"I am more afraid that we are really rats in a trap. Or, worse still, rats in a laboratory. Someone said, I believe, 'God always geometrizes.' Supposing the truth were 'God always vivisects'?"—C. S. Lewis
In Myanmar, formerly known as Burma, the death toll from a killer cyclone stands at 78,000, with 56,000 people still missing. At least 1.5 million are hungry, hurting, homeless and in desperate need of supplies.
In China, the death toll is equally staggering. Some 80,000 people have been confirmed dead by the 7.0 scale earthquake, and at least 20,000 are missing. Countless more are without shelter, food or medicine.
How do we explain such tragedies in light of the fact that in most churches it is taught that there is a God who is loving and all-powerful? If this is true, why is there so much excruciating pain and unspeakable suffering in the world? Is God simply a cosmic sadist or a monster who visits mayhem, destruction and death on innocent people?
Natural disasters have wreaked havoc on the planet since its beginning. But all the pain people have had to endure has not come by way of so-called acts of God. People hurting people accounts for much of the suffering of humanity. It is people, not God, who produced the wars, bombs, guns, whips, racks, prisons, torture and so on. It is people who pollute and destroy the ecological environment, thus helping to create more adverse weather patterns. And it is human avarice and stupidity, not the workings of nature, that explains much of the poverty and suffering which exists.
Nonetheless, there remains much suffering that is unexplainable. According to reports released by the United Nations, approximately one in seven people in the world—that's 850 million—don't have enough food to eat. Every five seconds, a child dies of starvation. The National Institute of Allergy and Infectious Diseases estimates that between 400 and 900 million children, almost all of them in Africa, contract an acute case of malaria every year. And an average of 207 million people die of it every year. That's more than 7,000 a day, 300 every hour, 5 every minute. The list goes on and on.
The question is, why is there suffering of any kind? And why would a so-called "good" God allow suffering? If there is a good God, according to theologian C. S. Lewis, then he is no less formidable than a cosmic monster. And if God hurts only to heal, as traditional Christians believe, there is little hope in avoiding the pains of life. "A cruel man might be bribed—might grow tired of his vile sport," writes C. S. Lewis in his book A Grief Observed, "might have a temporary fit of mercy, as alcoholics have fits of sobriety.
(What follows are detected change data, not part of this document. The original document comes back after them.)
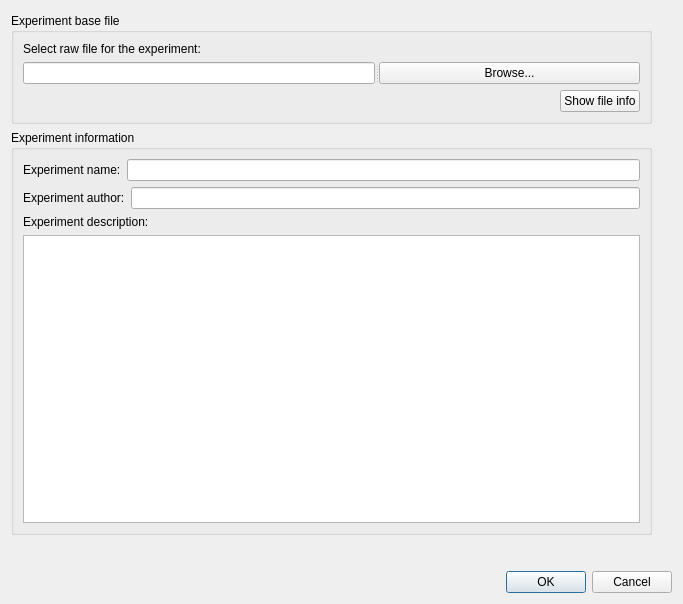
The window that meggie/ui/qt4Designer_ui_files/createExperimentDialog.ui (cibr-jyu/meggie) describes before a commit, drawn with Qt 5.
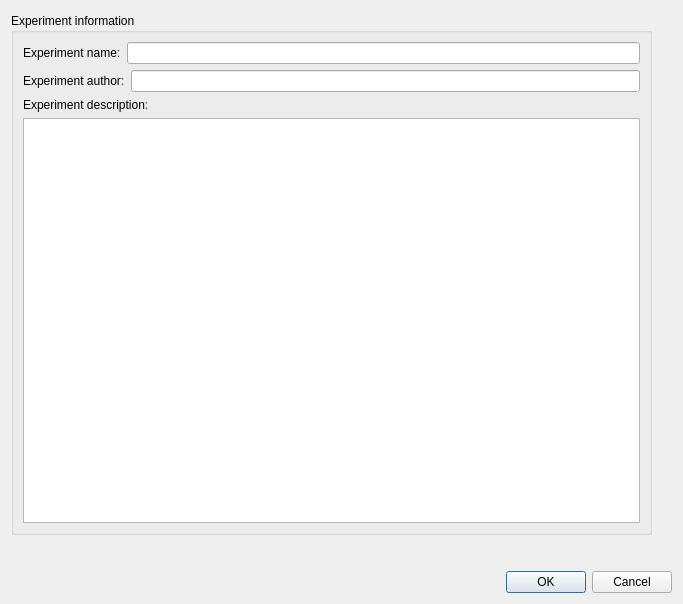
The same window after the commit.

Diff of the .ui file:
```diff
--- a/meggie/ui/qt4Designer_ui_files/createExperimentDialog.ui
+++ b/meggie/ui/qt4Designer_ui_files/createExperimentDialog.ui
@@ -50,63 +50,6 @@
         </rect>
        </property>
        <layout class="QVBoxLayout" name="verticalLayout_2">
-        <item>
-         <layout class="QVBoxLayout" name="verticalLayout">
-          <item>
-           <widget class="QGroupBox" name="groupBox">
-            <property name="title">
-             <string>Experiment base file</string>
-            </property>
-            <layout class="QGridLayout" name="gridLayout">
-             <item row="1" column="0">
-              <widget class="QSplitter" name="splitter">
-               <property name="orientation">
-                <enum>Qt::Horizontal</enum>
-               </property>
-               <widget class="QLineEdit" name="FilePathLineEdit"/>
-               <widget class="QPushButton" name="browseButton">
-                <property name="text">
-                 <string>Browse...</string>
-                </property>
-               </widget>
-              </widget>
-             </item>
-             <item row="2" column="0">
-              <layout class="QHBoxLayout" name="horizontalLayout_3">
-               <item>
-                <spacer name="horizontalSpacer">
-                 <property name="orientation">
-                  <enum>Qt::Horizontal</enum>
-                 </property>
-                 <property name="sizeHint" stdset="0">
-                  <size>
-                   <width>40</width>
-                   <height>20</height>
-                  </size>
-                 </property>
-                </spacer>
-               </item>
-               <item>
-                <widget class="QPushButton" name="showFileInfoButton">
-                 <property name="text">
-                  <string>Show file info</string>
-                 </property>
-                </widget>
-               </item>
-              </layout>
-             </item>
-             <item row="0" column="0">
-              <widget class="QLabel" name="label">
-               <property name="text">
-                <string>Select raw file for the experiment:</string>
-               </property>
-              </widget>
-             </item>
-            </layout>
-           </widget>
-          </item>
-         </layout>
-        </item>
         <item>
          <widget class="QGroupBox" name="groupBox_2">
           <property name="title">
```
Left out of the diff: 3 changed lines with no effect on the pictures.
But suppose that what you are up against is a surgeon whose intentions are wholly good. The kinder and more conscientious he is, the more inexorably he will go on cutting. If he yielded to your entreaties, if he stopped before the operation was complete, all the pain up to that point would have been useless."
Thus, according to Lewis, if there is a good God, then pain and suffering are necessary. If they are unnecessary, then there is no God or a bad one. And how do I (or anyone, for that matter) expect to escape the same? After all, God, according to Christian tradition, killed his own son.
Likewise, disasters such as recently happened in Myanmar and China show us that, in an age of cosmic alienation, we really do not understand God. "What reason have we, except our own desperate wishes, to believe that God is, by any standard we can conceive, 'good'?" wrote Lewis. "Doesn't all the prima facie evidence suggest exactly the opposite?"
Applying the word good to God is meaningless. Obviously, what God considers good—at least by the standards of some theologians—is radically different from our perception. In fact, maybe we are so intellectually and morally depraved that we cannot fathom what a good God is.
We are not the commanders of our fate. We are not gods. We are frail, vulnerable beings hoping (and praying) that somehow we can communicate to that one who determines our fate. So many questions remain. But as C. S. Lewis recognized: "When I lay these questions before God I get no answer. But a rather special sort of 'No answer.' It is not the locked door. It is more like a silent, certainly not uncompassionate gaze. As though He shook His head not in refusal but waiving the question. Like, 'Peace, child; you don't understand.'"
Where does this leave us? Suffering just comes, and we need to deal with it the best we can. As professor Bart D. Ehrman writes in his book on suffering, God's Problem (2008), we should "work hard to make our world the most pleasing place for others—whether this means visiting a friend in the hospital, giving more to a local charity or international relief effort, volunteering at the local soup kitchen, voting for politicians more concerned with the suffering in the world than with their own political futures, or expressing our opposition to the violent oppression of innocent people."
Constitutional attorney and author John W. Whitehead is founder and president of The Rutherford Institute. He can be contacted at firstname.lastname@example.org. Information about The Rutherford Institute is available at www.rutherford.org.